Earlier this month, Germany’s Bundesrat, the upper house of parliament, approved a new packaging law (Verpackungsgesetz) aimed at boosting recycling of packaging waste. It also stipulates that the systems collecting the waste fees are obliged to create incentives that encourage the use of recycled material or material from renewable sources for the production of packaging. This is an important signal for the bioplastics industry as for the first time bio-based and recycled materials are recognised as equally viable solutions to make packaging more sustainable and reduce our dependency on finite fossil resources.

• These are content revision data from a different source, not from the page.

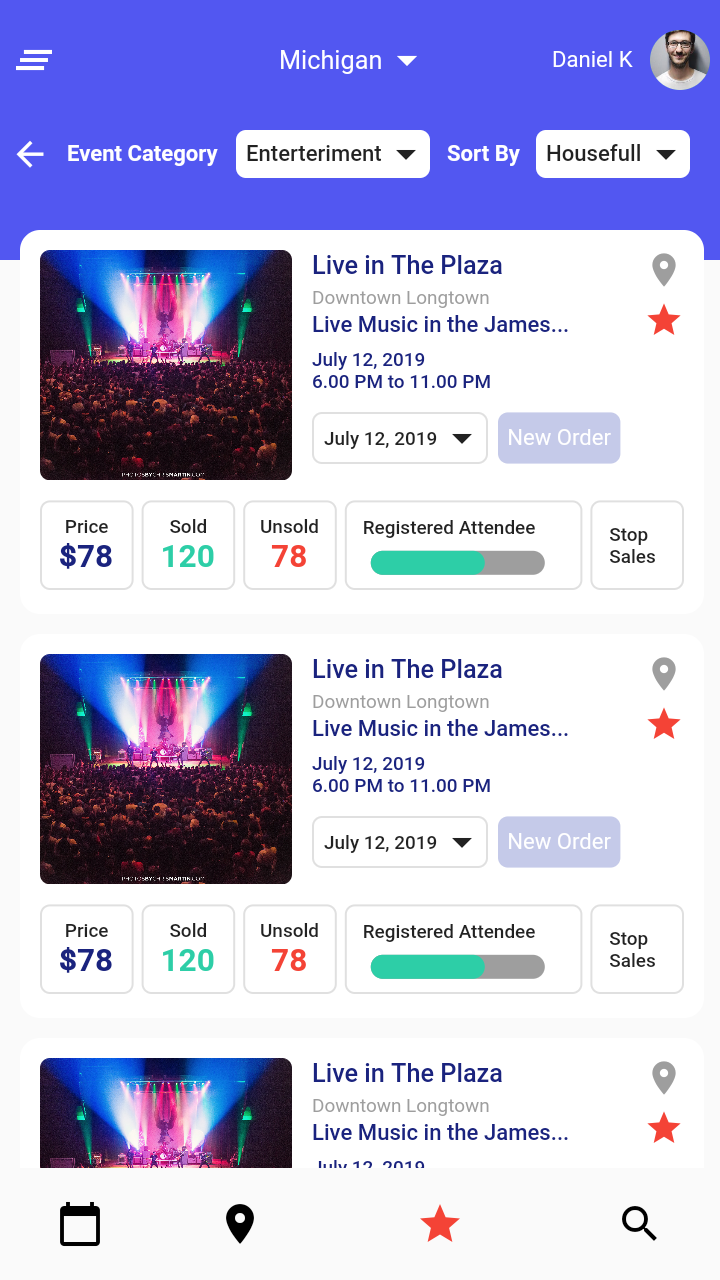
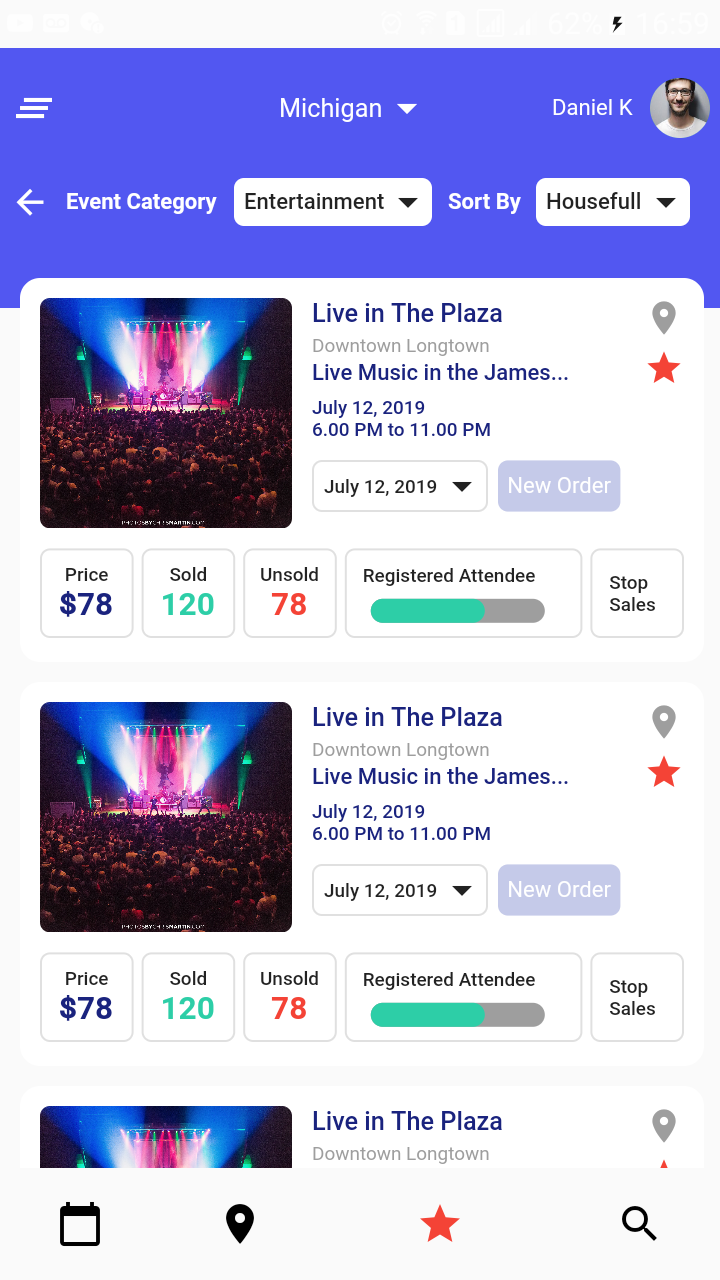
Event Organizer Challenge

diff --git a/lib/src/pages/events_list.dart b/lib/src/pages/events_list.dart
@@ -76,7 +76,7 @@ class EventsList extends StatelessWidget {
                               borderRadius: BorderRadius.circular(5)),
                           child: Row(
                             children: <Widget>[
-                              Text('Enterteriment',
+                              Text('Entertainment',
                                   style:
                                       TextStyle(fontWeight: FontWeight.w500)),
                               Icon(Icons.arrow_drop_down)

The new law, which was approved by the lower house in March, takes effect in 2019. It sets higher recycling targets for packaging waste by 2022: 63 percent for plastic packaging, 90 percent for metal, glass, and paper.
Germany already supports the use of certified bio-based and compostable biowaste plastic bags for the collection of biowaste in the Biowaste Ordinance. Since 2015, the separate collection of biowaste is mandatory in Germany.

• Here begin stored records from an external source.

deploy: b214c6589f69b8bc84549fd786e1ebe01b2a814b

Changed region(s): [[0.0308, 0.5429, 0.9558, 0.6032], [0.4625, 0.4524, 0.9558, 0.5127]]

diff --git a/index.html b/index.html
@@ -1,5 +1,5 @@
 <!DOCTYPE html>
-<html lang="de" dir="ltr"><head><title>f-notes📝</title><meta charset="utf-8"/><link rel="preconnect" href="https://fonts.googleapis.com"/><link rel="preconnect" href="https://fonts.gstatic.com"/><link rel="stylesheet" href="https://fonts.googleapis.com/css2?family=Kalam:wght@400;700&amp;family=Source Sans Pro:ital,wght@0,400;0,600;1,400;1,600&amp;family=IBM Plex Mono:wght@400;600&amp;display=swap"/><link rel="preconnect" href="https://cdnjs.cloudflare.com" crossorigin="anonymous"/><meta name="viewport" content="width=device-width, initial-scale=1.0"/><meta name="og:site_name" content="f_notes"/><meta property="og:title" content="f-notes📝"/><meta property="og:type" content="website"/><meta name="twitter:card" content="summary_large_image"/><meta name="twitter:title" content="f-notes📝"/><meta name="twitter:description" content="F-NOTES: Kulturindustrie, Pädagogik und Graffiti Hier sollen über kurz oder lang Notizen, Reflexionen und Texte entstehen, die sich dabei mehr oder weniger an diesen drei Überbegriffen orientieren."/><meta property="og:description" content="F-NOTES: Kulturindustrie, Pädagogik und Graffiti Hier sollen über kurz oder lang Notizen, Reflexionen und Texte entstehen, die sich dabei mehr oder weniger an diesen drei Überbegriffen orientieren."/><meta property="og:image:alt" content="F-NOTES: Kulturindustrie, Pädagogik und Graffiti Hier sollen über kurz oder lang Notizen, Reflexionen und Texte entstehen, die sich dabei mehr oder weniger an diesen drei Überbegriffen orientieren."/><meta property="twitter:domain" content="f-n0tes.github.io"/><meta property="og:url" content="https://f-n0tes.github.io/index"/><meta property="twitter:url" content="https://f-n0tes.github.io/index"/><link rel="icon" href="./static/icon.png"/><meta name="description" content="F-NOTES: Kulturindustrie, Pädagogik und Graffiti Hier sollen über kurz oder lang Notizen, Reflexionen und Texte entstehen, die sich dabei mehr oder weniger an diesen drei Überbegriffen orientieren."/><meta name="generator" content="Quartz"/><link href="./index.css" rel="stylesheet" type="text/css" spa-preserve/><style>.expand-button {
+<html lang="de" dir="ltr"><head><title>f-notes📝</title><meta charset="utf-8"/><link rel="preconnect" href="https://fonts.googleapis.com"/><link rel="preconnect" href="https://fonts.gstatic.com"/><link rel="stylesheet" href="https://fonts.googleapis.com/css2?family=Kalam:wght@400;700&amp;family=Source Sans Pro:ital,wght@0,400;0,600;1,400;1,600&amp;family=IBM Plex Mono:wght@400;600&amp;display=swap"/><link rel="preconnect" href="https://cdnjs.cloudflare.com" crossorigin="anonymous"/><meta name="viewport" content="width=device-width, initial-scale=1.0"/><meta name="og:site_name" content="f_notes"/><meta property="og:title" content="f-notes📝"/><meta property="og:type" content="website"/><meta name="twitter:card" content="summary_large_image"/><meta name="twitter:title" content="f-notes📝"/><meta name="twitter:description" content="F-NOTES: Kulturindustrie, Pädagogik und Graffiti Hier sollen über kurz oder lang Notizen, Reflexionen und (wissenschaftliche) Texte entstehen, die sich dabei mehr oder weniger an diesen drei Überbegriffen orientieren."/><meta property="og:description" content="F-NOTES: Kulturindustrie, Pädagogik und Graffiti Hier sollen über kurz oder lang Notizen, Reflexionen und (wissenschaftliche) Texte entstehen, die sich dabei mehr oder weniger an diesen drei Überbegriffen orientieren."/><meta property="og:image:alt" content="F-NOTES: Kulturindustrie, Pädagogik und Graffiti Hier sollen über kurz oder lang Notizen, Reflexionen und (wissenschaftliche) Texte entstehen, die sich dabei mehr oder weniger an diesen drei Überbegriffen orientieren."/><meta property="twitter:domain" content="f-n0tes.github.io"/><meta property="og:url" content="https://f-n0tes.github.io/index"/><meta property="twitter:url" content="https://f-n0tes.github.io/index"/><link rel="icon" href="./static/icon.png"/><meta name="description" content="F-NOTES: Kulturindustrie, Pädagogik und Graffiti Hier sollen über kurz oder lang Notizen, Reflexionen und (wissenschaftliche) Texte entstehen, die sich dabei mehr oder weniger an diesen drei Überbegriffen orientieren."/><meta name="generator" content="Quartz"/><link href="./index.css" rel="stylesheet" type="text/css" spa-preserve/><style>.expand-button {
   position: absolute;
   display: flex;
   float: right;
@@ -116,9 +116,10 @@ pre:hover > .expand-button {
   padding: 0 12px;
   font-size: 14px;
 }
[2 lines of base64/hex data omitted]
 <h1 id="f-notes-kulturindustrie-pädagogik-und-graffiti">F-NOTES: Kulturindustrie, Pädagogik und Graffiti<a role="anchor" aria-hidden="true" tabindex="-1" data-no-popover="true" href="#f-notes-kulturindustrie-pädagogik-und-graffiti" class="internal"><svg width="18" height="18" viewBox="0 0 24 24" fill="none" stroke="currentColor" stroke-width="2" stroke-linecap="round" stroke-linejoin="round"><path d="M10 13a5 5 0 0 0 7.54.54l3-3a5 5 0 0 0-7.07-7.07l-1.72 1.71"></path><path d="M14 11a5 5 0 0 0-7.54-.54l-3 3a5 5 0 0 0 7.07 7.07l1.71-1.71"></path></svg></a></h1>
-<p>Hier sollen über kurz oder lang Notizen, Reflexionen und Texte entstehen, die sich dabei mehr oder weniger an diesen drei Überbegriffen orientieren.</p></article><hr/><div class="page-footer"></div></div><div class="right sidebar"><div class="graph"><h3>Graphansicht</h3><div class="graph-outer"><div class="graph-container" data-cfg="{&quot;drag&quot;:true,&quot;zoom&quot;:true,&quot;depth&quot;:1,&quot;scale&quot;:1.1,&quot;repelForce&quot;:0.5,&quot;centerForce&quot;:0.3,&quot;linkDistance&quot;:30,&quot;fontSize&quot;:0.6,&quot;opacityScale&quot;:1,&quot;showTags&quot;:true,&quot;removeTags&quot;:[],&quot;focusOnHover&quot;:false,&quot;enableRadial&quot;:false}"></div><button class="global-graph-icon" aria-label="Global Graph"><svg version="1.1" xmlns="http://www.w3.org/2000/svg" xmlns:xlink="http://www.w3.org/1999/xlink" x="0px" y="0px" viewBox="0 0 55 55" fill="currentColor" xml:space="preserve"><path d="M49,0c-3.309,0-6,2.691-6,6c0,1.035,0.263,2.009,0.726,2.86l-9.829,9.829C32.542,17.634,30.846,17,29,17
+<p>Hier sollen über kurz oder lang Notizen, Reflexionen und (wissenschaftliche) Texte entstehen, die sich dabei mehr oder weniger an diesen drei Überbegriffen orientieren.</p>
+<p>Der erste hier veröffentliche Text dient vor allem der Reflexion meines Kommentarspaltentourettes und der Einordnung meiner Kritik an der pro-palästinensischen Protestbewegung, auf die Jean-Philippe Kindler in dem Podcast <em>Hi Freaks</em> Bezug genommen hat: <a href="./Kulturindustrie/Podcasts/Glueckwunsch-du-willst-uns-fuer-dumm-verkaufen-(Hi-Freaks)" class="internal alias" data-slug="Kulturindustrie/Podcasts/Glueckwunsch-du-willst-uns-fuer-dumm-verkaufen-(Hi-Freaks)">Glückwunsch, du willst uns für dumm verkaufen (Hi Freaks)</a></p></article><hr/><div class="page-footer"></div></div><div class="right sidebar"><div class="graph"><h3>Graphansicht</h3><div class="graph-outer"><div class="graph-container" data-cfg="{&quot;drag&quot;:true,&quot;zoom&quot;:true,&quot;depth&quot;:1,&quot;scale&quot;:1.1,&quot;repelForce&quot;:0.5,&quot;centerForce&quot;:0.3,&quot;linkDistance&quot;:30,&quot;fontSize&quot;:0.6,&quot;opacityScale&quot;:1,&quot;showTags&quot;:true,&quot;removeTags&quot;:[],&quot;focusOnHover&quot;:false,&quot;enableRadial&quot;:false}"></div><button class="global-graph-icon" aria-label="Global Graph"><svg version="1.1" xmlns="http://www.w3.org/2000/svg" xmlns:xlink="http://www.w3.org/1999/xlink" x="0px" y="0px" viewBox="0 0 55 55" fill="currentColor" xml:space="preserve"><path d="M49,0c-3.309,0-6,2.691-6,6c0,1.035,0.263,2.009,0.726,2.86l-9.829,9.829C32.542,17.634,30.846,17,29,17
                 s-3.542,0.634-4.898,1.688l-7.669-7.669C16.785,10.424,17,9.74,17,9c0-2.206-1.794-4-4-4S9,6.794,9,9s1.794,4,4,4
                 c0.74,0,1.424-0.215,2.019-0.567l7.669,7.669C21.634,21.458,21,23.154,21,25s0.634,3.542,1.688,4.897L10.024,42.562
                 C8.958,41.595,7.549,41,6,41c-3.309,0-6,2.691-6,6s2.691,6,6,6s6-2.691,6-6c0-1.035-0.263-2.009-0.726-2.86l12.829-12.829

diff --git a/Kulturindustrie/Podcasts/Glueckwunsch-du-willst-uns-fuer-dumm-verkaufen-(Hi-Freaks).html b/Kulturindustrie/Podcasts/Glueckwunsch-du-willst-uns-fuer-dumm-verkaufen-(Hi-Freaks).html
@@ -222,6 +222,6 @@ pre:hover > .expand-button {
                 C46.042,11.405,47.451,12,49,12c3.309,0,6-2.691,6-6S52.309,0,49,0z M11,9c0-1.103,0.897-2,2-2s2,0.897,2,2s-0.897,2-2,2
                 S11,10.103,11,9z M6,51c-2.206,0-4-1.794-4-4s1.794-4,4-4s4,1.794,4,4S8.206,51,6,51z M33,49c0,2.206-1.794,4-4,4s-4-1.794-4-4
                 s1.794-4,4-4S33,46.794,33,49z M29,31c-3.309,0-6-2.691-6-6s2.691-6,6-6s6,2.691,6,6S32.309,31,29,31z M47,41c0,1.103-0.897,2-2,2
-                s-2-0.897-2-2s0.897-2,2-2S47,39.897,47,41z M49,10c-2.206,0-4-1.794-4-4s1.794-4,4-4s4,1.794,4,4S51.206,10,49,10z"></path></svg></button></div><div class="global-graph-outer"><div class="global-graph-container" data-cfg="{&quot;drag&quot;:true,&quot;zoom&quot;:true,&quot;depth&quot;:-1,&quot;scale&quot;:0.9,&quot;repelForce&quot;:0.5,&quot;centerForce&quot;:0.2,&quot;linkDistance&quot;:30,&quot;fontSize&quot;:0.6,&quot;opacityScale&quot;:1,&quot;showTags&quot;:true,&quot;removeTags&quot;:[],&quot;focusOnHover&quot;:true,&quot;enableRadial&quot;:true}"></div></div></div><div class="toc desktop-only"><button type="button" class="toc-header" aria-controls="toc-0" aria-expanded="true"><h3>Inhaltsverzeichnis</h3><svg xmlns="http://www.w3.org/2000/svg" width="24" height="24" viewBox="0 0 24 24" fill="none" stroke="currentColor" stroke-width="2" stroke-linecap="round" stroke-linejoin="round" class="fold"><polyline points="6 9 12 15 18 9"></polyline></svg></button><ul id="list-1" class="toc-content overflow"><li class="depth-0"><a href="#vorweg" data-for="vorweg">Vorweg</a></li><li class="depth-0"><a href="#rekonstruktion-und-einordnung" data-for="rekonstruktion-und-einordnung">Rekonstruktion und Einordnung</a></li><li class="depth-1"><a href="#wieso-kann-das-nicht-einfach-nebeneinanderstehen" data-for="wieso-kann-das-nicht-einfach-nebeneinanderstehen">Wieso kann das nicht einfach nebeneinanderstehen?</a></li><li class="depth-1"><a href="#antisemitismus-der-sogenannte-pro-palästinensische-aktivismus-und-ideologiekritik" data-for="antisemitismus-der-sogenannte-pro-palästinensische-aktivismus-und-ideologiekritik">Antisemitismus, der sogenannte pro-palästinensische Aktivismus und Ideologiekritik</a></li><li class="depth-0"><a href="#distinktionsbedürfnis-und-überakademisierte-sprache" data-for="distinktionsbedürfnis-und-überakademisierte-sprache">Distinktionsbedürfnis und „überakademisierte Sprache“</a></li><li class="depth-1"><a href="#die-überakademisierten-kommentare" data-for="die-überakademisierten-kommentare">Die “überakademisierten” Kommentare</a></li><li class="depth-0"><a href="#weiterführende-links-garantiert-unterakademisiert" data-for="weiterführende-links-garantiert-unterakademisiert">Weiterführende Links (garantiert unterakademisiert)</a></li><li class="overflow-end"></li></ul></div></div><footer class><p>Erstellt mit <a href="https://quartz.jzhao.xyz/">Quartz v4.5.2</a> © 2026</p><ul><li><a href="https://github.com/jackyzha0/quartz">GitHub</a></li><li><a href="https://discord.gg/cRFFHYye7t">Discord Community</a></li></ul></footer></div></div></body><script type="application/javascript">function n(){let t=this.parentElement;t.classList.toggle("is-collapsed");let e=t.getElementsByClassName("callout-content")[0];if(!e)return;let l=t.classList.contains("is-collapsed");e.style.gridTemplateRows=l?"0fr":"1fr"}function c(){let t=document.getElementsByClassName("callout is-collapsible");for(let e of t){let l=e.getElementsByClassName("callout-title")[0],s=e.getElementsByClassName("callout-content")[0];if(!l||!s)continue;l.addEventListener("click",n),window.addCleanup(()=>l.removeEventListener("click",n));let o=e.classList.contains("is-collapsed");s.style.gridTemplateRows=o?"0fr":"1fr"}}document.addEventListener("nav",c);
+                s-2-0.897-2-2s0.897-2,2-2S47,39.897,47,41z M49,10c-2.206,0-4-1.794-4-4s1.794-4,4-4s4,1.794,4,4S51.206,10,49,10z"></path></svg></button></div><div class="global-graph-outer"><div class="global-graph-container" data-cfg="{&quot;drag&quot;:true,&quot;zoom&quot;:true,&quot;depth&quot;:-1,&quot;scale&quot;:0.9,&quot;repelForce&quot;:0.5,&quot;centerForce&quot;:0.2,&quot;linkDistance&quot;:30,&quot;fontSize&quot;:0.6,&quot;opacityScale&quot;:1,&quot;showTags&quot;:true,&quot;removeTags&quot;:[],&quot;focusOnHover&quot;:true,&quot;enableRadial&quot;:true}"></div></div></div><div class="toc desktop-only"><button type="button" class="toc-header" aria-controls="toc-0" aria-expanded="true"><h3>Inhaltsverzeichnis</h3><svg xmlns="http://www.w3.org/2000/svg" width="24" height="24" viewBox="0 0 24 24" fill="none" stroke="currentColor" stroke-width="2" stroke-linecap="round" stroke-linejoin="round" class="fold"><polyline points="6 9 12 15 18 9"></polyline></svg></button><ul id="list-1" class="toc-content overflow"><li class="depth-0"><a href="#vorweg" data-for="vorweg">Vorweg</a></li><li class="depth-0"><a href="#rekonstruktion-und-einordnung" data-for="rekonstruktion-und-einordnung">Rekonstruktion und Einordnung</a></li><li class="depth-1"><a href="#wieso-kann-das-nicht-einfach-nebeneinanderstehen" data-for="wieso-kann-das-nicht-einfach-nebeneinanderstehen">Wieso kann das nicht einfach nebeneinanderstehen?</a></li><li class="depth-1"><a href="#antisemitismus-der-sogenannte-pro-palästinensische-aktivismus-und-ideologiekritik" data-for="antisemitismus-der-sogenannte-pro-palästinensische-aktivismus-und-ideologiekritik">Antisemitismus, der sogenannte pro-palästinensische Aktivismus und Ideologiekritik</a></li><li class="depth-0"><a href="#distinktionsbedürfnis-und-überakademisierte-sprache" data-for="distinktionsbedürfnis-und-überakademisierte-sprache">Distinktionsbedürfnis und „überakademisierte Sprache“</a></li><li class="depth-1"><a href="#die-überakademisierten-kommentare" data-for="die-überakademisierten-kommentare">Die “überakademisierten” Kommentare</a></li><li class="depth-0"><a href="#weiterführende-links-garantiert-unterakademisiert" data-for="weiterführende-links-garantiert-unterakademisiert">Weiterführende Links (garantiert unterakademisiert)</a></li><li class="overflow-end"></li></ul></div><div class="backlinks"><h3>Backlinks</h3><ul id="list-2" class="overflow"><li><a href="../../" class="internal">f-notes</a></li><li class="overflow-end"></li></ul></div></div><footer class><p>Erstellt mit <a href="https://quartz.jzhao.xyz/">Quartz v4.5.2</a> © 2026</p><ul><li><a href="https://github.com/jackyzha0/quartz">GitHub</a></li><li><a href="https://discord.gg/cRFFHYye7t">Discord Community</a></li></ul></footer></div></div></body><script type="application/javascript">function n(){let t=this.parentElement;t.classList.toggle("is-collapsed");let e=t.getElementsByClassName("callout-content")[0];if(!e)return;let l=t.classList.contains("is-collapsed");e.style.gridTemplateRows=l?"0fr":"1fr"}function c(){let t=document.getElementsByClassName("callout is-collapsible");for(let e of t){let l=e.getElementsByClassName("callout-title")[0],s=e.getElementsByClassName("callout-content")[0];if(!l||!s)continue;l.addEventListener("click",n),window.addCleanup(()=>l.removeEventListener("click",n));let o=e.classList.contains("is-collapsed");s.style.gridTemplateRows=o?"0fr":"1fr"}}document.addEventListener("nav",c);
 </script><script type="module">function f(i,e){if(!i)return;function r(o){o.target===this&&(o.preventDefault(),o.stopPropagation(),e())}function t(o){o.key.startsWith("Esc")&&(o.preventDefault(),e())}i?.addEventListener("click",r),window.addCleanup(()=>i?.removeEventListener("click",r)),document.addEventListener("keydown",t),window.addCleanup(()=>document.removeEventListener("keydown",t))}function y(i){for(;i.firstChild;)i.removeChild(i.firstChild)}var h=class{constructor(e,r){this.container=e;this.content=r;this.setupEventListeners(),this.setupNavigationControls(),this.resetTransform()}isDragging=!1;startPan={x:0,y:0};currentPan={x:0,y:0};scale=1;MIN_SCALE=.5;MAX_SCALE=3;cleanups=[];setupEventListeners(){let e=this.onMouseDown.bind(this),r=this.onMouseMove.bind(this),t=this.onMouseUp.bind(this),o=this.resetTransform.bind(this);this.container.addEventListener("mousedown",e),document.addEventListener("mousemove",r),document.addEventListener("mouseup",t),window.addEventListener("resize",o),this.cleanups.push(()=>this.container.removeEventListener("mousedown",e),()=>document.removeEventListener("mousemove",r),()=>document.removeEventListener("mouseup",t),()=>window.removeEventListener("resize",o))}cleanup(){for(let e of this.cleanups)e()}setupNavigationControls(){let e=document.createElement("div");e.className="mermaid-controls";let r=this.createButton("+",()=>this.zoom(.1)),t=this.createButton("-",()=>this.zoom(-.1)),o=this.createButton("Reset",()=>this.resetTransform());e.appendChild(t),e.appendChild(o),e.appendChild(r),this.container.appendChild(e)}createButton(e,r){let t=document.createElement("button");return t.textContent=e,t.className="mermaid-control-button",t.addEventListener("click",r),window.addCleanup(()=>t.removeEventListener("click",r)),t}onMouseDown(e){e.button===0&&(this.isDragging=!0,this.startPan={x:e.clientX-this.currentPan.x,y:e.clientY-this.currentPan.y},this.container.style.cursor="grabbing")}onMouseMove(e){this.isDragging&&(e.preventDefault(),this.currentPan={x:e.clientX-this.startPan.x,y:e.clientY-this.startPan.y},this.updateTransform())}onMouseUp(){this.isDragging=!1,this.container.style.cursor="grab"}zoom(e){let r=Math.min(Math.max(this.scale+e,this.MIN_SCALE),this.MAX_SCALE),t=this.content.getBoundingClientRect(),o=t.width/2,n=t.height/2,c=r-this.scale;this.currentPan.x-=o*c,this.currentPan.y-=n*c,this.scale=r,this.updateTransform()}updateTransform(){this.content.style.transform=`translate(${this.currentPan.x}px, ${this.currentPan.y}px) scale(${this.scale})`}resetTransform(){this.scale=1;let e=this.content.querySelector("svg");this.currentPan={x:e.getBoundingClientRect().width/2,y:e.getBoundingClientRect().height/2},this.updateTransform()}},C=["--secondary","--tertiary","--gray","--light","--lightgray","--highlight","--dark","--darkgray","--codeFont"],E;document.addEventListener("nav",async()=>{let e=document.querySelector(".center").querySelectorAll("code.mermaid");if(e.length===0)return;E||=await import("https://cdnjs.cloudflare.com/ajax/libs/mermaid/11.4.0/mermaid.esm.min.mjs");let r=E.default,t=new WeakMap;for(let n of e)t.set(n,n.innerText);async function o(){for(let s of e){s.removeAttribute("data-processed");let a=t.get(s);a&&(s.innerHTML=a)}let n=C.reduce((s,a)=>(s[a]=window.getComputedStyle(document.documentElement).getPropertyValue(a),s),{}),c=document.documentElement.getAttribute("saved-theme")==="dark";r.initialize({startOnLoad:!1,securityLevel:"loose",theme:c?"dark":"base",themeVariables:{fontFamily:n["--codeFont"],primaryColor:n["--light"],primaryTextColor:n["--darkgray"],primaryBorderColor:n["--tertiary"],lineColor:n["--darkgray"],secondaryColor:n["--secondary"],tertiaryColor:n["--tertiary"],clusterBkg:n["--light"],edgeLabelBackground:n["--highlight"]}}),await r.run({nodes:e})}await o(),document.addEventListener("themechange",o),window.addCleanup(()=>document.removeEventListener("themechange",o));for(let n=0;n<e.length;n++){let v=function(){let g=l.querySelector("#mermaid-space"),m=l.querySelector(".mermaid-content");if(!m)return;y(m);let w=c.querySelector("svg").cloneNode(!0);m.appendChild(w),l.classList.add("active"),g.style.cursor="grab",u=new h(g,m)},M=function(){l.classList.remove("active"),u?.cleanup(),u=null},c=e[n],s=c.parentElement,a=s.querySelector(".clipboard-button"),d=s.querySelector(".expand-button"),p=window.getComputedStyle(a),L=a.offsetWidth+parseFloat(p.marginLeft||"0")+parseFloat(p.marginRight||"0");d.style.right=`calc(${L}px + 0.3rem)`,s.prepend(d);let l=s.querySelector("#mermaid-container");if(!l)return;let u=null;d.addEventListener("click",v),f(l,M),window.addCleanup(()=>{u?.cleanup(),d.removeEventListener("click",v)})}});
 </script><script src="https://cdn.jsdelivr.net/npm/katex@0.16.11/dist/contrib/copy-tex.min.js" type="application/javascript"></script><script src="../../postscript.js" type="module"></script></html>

The laws reflect a legislative trend to support innovative plastic solutions that help to strengthen mechanic and organic recycling and by this establishing the ground for a circular economy. This is a trend also happening in other European Members States. Last year, France adopted its ‘Green Growth and Energy Transition law’ and stipulated that bio-based, home-compostable packaging was mandatory for certain applications (e.g. thin veggie bags in the super market, mail order wrappings). A decree specified percentages of bio-based content to be reached by defined dates.
In March this year, the European Parliament put forward an ambitious and forward-looking proposal to revise the Packaging and Packaging Waste Directive that supports the use of bio-based materials for the production of packaging based on life cycle assessment. At the same time, however, the proposal leaves ample room for Member States to decide flexibly on how to create such legislation.
In line with its ambitious goals to increase recycling targets and waste management efficiency, the Parliament furthermore proposes in the revised Waste Framework Directive a definition of recycling that includes organic recycling in order to use biowaste as the valuable resource it is. It is important that selected packaging applications, such as certified compostable bio-waste bags are supported to ensure a separate collection of biowaste across Europe.
European Bioplastics urges the Members States to acknowledge the environmental, economic and social potentials of innovative bio-based materials and to support these amendments in the forthcoming trilogue on the waste legislative proposals.
Bioplastic food packaging © NNZ